▶ **Web document revisions**
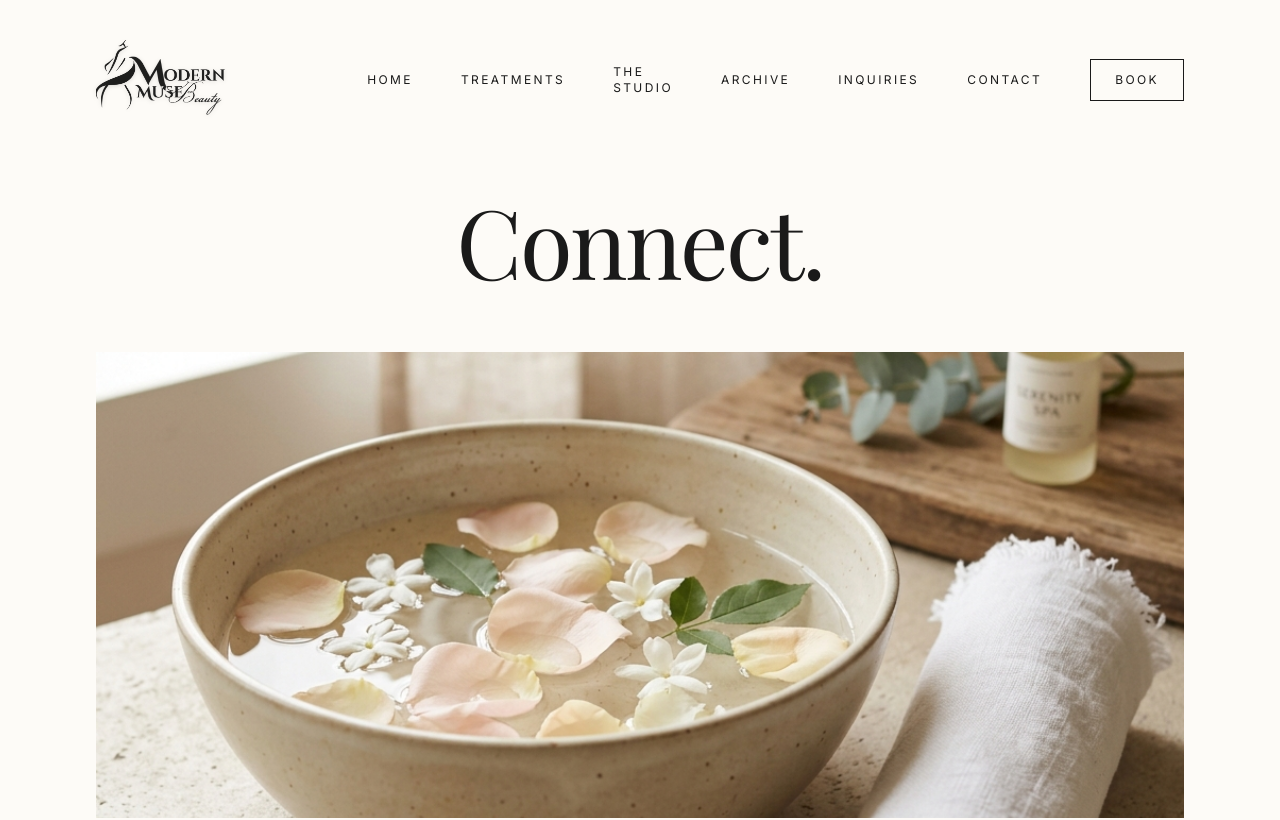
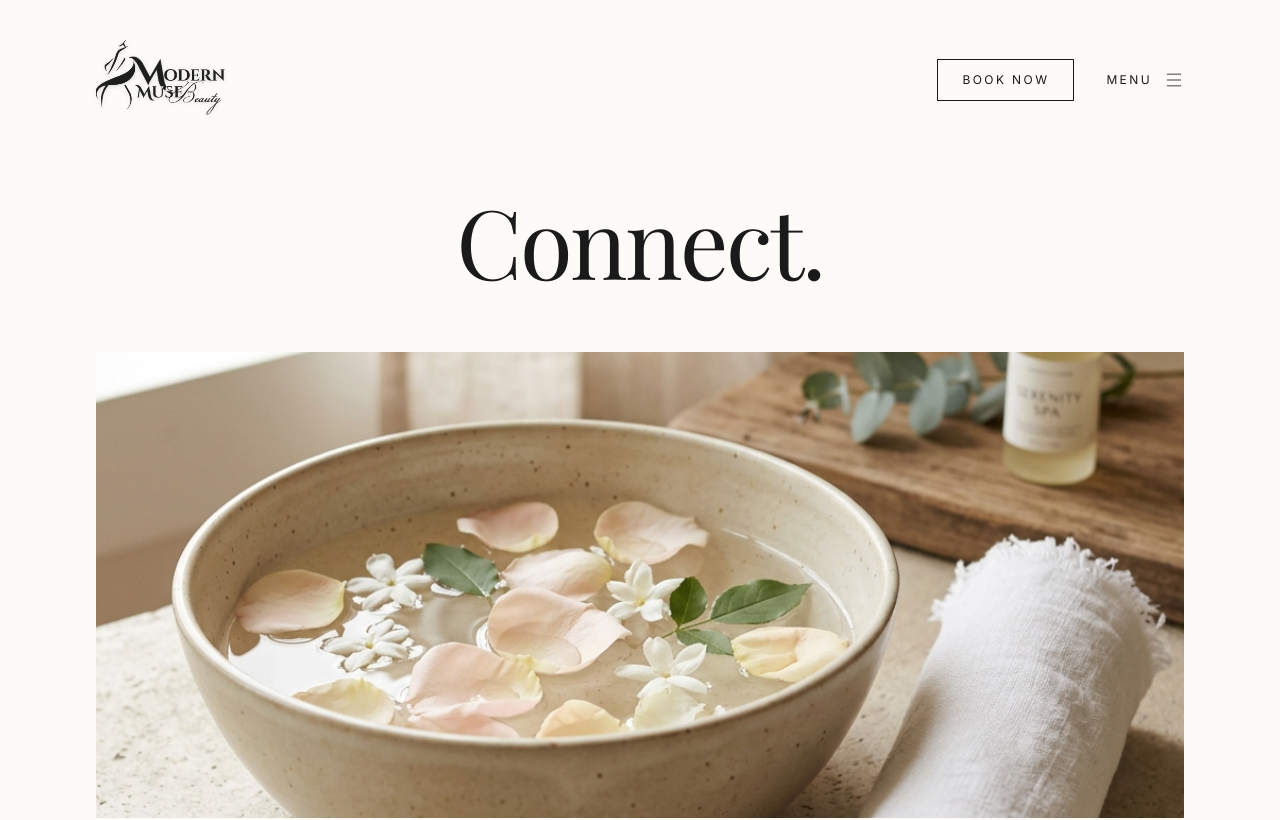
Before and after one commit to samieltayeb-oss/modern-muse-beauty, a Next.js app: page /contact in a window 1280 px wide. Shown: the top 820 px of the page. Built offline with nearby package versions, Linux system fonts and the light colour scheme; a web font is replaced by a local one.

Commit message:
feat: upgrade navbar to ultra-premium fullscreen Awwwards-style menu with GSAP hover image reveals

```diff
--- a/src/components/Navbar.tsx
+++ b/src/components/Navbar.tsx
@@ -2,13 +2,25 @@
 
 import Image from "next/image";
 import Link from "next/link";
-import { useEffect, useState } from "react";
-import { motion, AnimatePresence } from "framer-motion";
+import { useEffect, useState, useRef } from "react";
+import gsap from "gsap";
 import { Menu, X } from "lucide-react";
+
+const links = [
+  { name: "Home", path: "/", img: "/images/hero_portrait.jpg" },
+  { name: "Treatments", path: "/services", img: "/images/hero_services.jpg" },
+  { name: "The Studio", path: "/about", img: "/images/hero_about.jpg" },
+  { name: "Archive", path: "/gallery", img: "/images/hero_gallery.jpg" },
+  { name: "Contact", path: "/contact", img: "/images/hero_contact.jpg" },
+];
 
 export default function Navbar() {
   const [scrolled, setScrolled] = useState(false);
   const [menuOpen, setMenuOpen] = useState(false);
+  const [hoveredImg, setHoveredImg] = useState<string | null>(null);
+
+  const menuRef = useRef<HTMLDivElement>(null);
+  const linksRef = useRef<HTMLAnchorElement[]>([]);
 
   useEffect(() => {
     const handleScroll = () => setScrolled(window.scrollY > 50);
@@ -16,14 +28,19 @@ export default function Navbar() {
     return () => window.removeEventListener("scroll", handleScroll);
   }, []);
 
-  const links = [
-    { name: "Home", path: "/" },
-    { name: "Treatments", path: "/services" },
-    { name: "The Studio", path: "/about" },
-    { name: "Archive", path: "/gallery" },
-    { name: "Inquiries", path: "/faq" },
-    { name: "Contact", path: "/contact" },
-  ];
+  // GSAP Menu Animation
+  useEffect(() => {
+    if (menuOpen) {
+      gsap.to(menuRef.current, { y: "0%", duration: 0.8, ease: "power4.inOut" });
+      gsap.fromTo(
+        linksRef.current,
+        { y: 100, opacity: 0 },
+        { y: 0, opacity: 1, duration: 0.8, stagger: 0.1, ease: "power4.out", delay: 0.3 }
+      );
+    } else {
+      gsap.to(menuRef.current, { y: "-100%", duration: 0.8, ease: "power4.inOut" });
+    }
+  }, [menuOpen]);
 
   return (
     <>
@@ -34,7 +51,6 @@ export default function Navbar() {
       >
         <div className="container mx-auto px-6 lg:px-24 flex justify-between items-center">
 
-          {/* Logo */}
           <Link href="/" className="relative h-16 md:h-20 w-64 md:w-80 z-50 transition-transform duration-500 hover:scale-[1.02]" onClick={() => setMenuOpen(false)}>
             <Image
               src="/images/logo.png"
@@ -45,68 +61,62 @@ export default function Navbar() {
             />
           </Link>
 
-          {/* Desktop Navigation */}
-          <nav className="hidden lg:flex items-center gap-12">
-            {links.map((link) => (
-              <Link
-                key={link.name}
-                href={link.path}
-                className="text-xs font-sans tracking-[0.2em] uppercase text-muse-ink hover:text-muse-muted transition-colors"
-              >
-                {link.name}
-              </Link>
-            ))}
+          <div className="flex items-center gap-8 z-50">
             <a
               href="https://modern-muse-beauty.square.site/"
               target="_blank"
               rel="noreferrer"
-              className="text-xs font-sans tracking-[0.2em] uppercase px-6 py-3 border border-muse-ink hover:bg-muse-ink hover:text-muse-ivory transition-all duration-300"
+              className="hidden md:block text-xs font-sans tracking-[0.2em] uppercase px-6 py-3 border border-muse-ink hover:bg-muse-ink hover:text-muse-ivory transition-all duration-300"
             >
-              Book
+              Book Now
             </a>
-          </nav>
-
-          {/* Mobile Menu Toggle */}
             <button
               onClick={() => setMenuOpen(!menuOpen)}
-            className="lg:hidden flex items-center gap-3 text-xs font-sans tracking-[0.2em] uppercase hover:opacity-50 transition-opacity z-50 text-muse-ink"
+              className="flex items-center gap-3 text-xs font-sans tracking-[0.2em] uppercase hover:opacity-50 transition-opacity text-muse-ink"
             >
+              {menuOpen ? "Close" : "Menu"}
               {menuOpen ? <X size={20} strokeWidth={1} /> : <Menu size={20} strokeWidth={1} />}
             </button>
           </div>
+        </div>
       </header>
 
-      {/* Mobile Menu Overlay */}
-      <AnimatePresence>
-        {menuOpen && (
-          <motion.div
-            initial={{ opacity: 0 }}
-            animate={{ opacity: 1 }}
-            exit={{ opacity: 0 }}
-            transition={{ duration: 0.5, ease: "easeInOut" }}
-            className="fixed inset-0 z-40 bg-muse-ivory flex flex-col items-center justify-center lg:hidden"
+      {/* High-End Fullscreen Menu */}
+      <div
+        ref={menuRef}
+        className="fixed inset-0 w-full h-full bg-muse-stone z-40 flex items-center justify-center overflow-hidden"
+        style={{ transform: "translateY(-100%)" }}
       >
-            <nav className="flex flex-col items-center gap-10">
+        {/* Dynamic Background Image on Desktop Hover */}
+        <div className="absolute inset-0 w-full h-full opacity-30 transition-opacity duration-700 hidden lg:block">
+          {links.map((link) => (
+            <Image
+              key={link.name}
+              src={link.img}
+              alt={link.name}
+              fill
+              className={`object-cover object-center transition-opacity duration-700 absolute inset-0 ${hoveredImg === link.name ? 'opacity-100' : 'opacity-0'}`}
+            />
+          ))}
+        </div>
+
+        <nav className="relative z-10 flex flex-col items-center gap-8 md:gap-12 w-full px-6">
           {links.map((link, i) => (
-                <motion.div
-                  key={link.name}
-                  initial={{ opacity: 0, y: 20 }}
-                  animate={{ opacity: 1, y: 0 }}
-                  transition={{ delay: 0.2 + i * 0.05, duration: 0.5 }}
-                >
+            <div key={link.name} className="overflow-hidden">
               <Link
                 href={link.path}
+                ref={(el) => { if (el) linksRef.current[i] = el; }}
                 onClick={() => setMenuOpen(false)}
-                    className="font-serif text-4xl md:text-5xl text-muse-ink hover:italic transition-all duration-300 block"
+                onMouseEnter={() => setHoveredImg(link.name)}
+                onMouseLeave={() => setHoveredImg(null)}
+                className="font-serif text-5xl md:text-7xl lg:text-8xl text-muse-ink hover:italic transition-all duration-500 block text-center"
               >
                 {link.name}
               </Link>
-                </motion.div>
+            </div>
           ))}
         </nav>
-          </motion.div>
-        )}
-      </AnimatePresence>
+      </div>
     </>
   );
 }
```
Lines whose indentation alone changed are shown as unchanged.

▶ **Work required**
Among the entries, find every line holding "menuRef" and return it.

▶ **Answer**
+  const menuRef = useRef<HTMLDivElement>(null);
+      gsap.to(menuRef.current, { y: "0%", duration: 0.8, ease: "power4.inOut" });
+      gsap.to(menuRef.current, { y: "-100%", duration: 0.8, ease: "power4.inOut" });
+        ref={menuRef}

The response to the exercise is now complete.